far as I recollect, there has been no se* I think that the reason, I have given, cession on the ground of principles, is enough to show, that no sudden revo- from my parish for the space of ten or lution could have been expected in this fifteen years. Calvinists, indeed, we region. There are other causes, that have, and always have had; but they operate also everywhere against us. are generally satisfied with serious, Gold and silver are the measures of practical preaching. In MS, the value, with the people at large, and next town on the east, where they had they see that the Unitarians give less had an Orthodox minister for almost to what pass for religious purposes, than twenty years, there was a Unitarian the Orthodox. Doubtless many sound society established two years ago, reasons and explanations may be given which has increased. Similar remarks for that difference, but the misfortune would apply to the state of things is, that the people generally cannot be in C- The Unitarian society in made to comprehend, that what a man H- -, though small in the number gives is not a just measure of his devo- of actual subscribers, is, I believe, intion to bis faith. Besides, it seems as if creasing both in number and influence, the liberality of many consisted wholly and there is reason to hope, that, at no in their aversion to lectures, religious distant period, it may constitute the macharities, &c., things harmless enough jority of the town.
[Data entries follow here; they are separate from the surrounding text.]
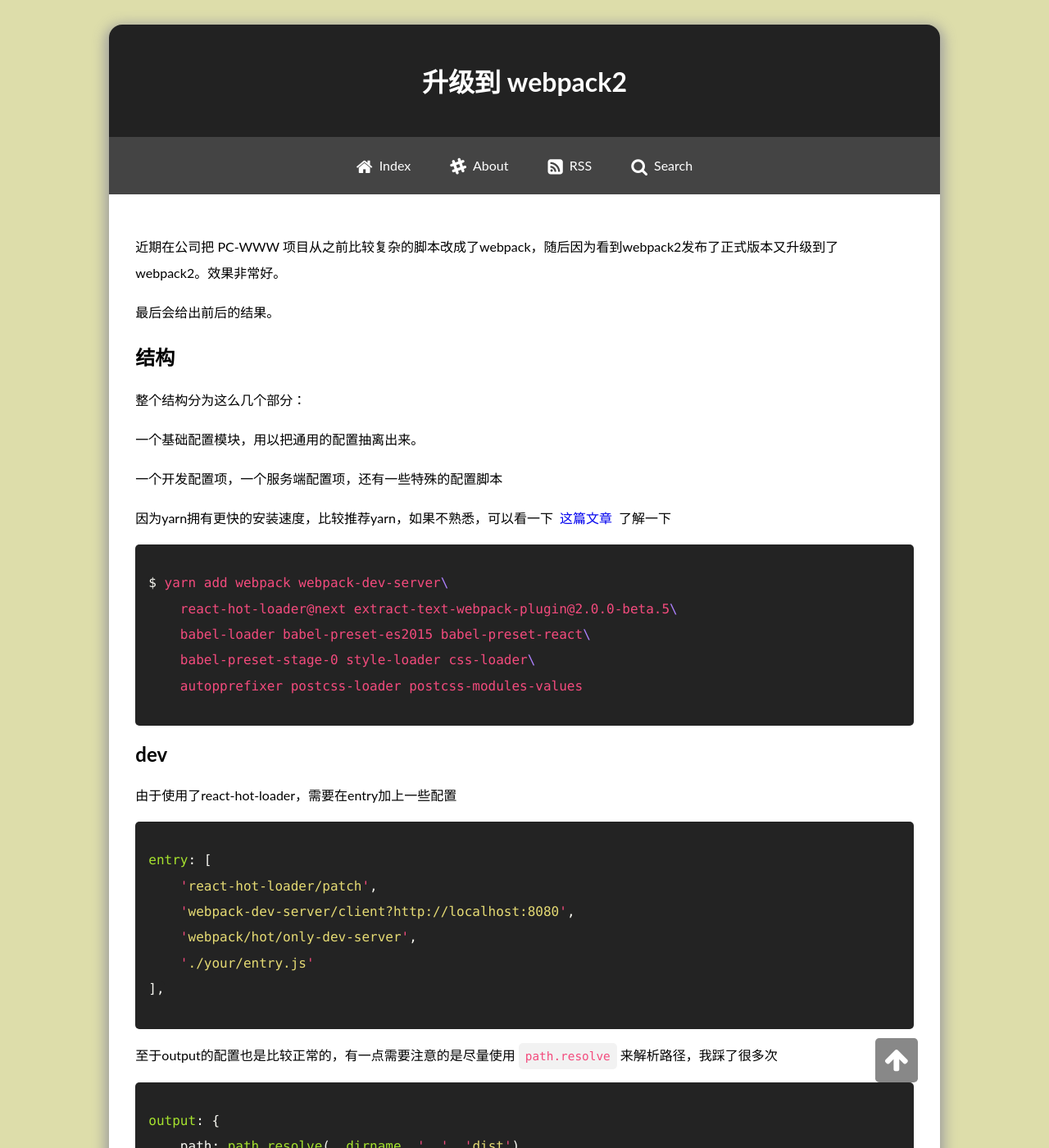
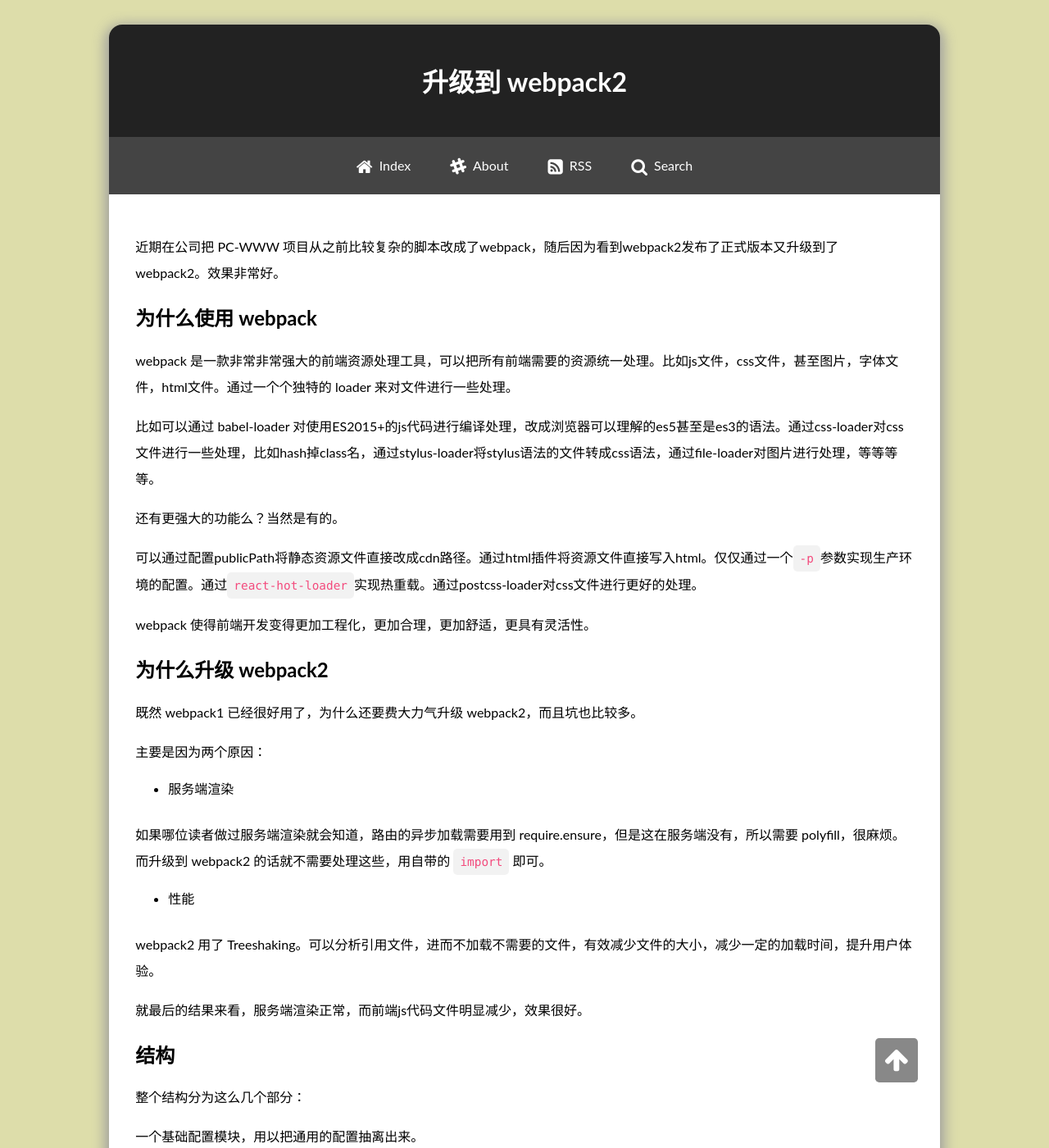
Before and after one commit to AnnatarHe/AnnatarHe.github.io, a Jekyll site: the page built from _posts/2017-01-25-upgrade-to-webpack2.md, in a window 1280 px wide and 1400 px high. Shown: the whole window at 82% size. Built offline with Jekyll 4.4.1, drawn with Linux system fonts in a browser that asks for light colours; some web fonts are replaced; comment, search, counter and statistics services are not loaded; some of the changed text lies outside the part shown.

Commit message:
add some description in post webpack2 upgrade

```diff
--- a/_posts/2017-01-25-upgrade-to-webpack2.md
+++ b/_posts/2017-01-25-upgrade-to-webpack2.md
@@ -6,7 +6,33 @@ tags: fe webpack2 webpack
 
 近期在公司把 PC-WWW 项目从之前比较复杂的脚本改成了webpack，随后因为看到webpack2发布了正式版本又升级到了 webpack2。效果非常好。
 
-最后会给出前后的结果。
+## 为什么使用 webpack
+
+webpack 是一款非常非常强大的前端资源处理工具，可以把所有前端需要的资源统一处理。比如js文件，css文件，甚至图片，字体文件，html文件。通过一个个独特的 loader 来对文件进行一些处理。
+
+比如可以通过 babel-loader 对使用ES2015+的js代码进行编译处理，改成浏览器可以理解的es5甚至是es3的语法。通过css-loader对css文件进行一些处理，比如hash掉class名，通过stylus-loader将stylus语法的文件转成css语法，通过file-loader对图片进行处理，等等等等。
+
+还有更强大的功能么？当然是有的。
+
+可以通过配置publicPath将静态资源文件直接改成cdn路径。通过html插件将资源文件直接写入html。仅仅通过一个`-p`参数实现生产环境的配置。通过`react-hot-loader`实现热重载。通过postcss-loader对css文件进行更好的处理。
+
+webpack 使得前端开发变得更加工程化，更加合理，更加舒适，更具有灵活性。
+
+## 为什么升级 webpack2
+
+既然 webpack1 已经很好用了，为什么还要费大力气升级 webpack2，而且坑也比较多。
+
+主要是因为两个原因：
+
+* 服务端渲染
+
+如果哪位读者做过服务端渲染就会知道，路由的异步加载需要用到 require.ensure，但是这在服务端没有，所以需要 polyfill，很麻烦。而升级到 webpack2 的话就不需要处理这些，用自带的 `import` 即可。
+
+* 性能
+
+webpack2 用了 Treeshaking。可以分析引用文件，进而不加载不需要的文件，有效减少文件的大小，减少一定的加载时间，提升用户体验。
+
+就最后的结果来看，服务端渲染正常，而前端js代码文件明显减少，效果很好。
 
 ## 结构
 
@@ -29,6 +55,9 @@ $ yarn add webpack webpack-dev-server\
 ## dev
 
 由于使用了react-hot-loader，需要在entry加上一些配置
+
+react-hot-loader 是用来热加载组件的，简单来说修改组件以后可以自动在局部刷新，而不用整个页面刷新。可以减少等待时间，使得整个过程没有之前整页刷新那样痛苦。
+
 {% highlight js %}
 entry: [
     'react-hot-loader/patch',
@@ -38,7 +67,8 @@ entry: [
 ],
 {% endhighlight %}
 
-至于output的配置也是比较正常的，有一点需要注意的是尽量使用 `path.resolve` 来解析路径，我踩了很多次
+至于output的配置也是比较正常的，有一点需要注意的是尽量使用 `path.resolve` 来解析路径。
+output 的作用是告诉 webpack 应该将文件输出在哪里，以什么样的名字输出
 
 {% highlight js %}
 output: {
@@ -49,9 +79,9 @@ output: {
 },
 {% endhighlight %}
 
-module的地方配置项变了很多，需要一些调整：
+module 是主要的文件处理规则，需要处理的文件在这里定义规则：.css文件需要用css-loader来处理这样的规则。所以 module 的地方配置项变了很多，需要一些调整：
 
-这个module我因为dev和server两个部分都要用，所以把它写成了一个func放在base中。至于做成函数而不是配置项是因为css需要在服务端渲染的时候需要切换成另一套配置。
+这个module因为dev和server两个部分都要用，所以把它写成了一个func放在base中。至于做成函数而不是配置项是因为css需要在服务端渲染的时候需要切换成另一套配置。
 
 {% highlight js %}
 function getModules(cssLocals = false) {
@@ -98,7 +128,7 @@ function getModules(cssLocals = false) {
 }
 {% endhighlight %}
 
-getCssLoader 是这么写的，需要在不同的环境下返回不同的配置
+getCssLoader 的作用是根据不同的参数，返回不同的css配置文件：在服务端渲染阶段，只用生成名字即可，无须将内容输出，而在浏览器中不仅需要生成对应的名字，而且也需要将文件输出，使得样式可见。
 
 {% highlight js %}
 function getCssLoader(locals = false) {
@@ -128,13 +158,15 @@ function getCssLoader(locals = false) {
 }
 {% endhighlight %}
 
-所以现在只要调用就可以得到相应的module配置了：
+因为上面定义了 getModules， 所以现在只要调用就可以得到相应的module配置了，这样webpack就知道如何处理对应的文件：
 
 {% highlight js %}
 module: getModules(false)
 {% endhighlight %}
 
-关于plugin，新版取消了几个配置，这个配置目前感觉是比较合适的：
+plugins 是一些插件的配置, 而新版取消了几个配置，这些插件目前感觉是比较合适的：
+
+其作用分别是热更新插件，配置项插件，相同文件打包插件，环境变量定义插件，HTML处理插件，css样式提取插件
 
 {% highlight js %}
   plugins: [
@@ -174,7 +206,7 @@ resolve: {
 }
 {% endhighlight %}
 
-devServer也需要进行一部分设置：
+devServer是在开发阶段用到的一些配置，也需要进行一部分设置：
 
 {% highlight js %}
 devServer: {
@@ -188,7 +220,7 @@ devServer: {
 }
 {% endhighlight %}
 
-这里的proxy可以根据自己的需要进行配置，如果有多个配置项推荐写成一个函数调用：
+这里的proxy作用是对请求进行拦截，转发至另外的服务器。在这个配置中通用的做法是把请求转到mock server上。可以根据自己的需要进行配置，如果有多个配置项推荐写成一个函数调用：
 
 {% highlight js %}
 function proxyThis(where) {
@@ -216,7 +248,8 @@ function proxyThis(where) {
 
 ## server
 
-项目中用到了server render，所以还需要对服务端代码进行打包。打包过程分为两个部分，分为客户端打包和服务端打包。
+项目中用到了server render，所以还需要对服务端代码进行打包。打包过程分为两个部分，分为客户端打包和服务端打包。之所以分为两个部分是因为两个部分需求不同，客户端需要代码压缩，需要css文件输出，需要把外部文件打包出来。而服务侧代码则不同，完全拒绝代码压缩，css不需要文件输出，外部node模块直接引用，而无需打包。
+
 在客户端的打包配置如下：
 
 {% highlight js %}
@@ -334,7 +368,7 @@ module.exports = [clientConfig, serverConfig]
 
 经过我亲身实践，没错，它是骗你的。
 
-这个点说出来全是泪：有时候要加上`modules: false`，而有时候不需要。我在mac下是不需要加，而Ubuntu又要加。版本更新依旧如此。
+这个点说出来全是泪：有时候要加上`modules: false`，而有时候不需要。我在mac下是需要加，而Ubuntu又不能加。版本更新依旧如此。
 
 所以这个地方，你可能需要靠猜了，加`modules: false`试试，如果报错类似于`exports is not defined`这样的错误就去掉再试试。
 
@@ -371,9 +405,12 @@ $ yarn add -D babel-plugin-syntax-dynamic-import
 { "plugins": ["syntax-dynamic-import"] }
 {% endhighlight %}
 
-* laoder-utils
+* loader-utils
 
 如果你碰到了类似于这样的报错：`parseQuery should get a string as first argument`，恭喜你，你可能又踩坑了，解决方案是更新一下`loader-utils`，这个问题贼坑，我在Ubuntu上没碰到，@可诚 在Mac上碰到了。
+
+解决方法是更新一下这个包
+
 {% highlight shell %}
 $ yarn upgrade loader-utils
 {% endhighlight %}
@@ -407,7 +444,7 @@ module.exports = {
 
 ## 结论
 
-忘记webpack2的无限大坑文档，升级之后的打包效果非常好。
+如果不在意webpack2的无限大坑文档，其实升级之后的打包效果非常好。
 
 我们项目原来的三个主要文件分别是(未gzip压缩)：
 
```
Also changed, not shown: other parts of _posts/2017-01-25-upgrade-to-webpack2.md (+2 -1 lines).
In C-, a Uniin themselves, and in the hands of the tarian society was established about a Orthodox, engines of power. Many of year since. That town, though large the most upright and enlightened men and wealthy, has not been distinguished who become Unitarians, are those, who, by religious zeal of any kind ; and alfro.n their former aversion to the re- though we may hope, we cannot be ceived faith, bave passed for infidels or sanguine of great success in that place. indifferent. They would recommend There has lately been a Unitarian soany other cause to the people at large, ciety organized in S- -, consisting but they rather discredit this—and of twentyfive or thirty members in its there are always some, like the re- origin, which, it is expected, will be cruits of David at Adullam, who attend considerably increased by those who Unitarian meetings, for the sake of are already prepared to subscribe. A hearing a little common sense, occa- small society has likewise been organsionally, under the name of religion, ized in G- -, and the new Unitathough they care nothing about the rian society in N- which is an matter. These are obstacles, especially object of as much interest, perhaps, as the money-giving, which do much to any other, is in a very hopeful state. withstand a general impression in our We have had hopes of something effavor. This brings me back to the fectual in the large town of C; point with which I started, that we are but there is a want of spirit there, and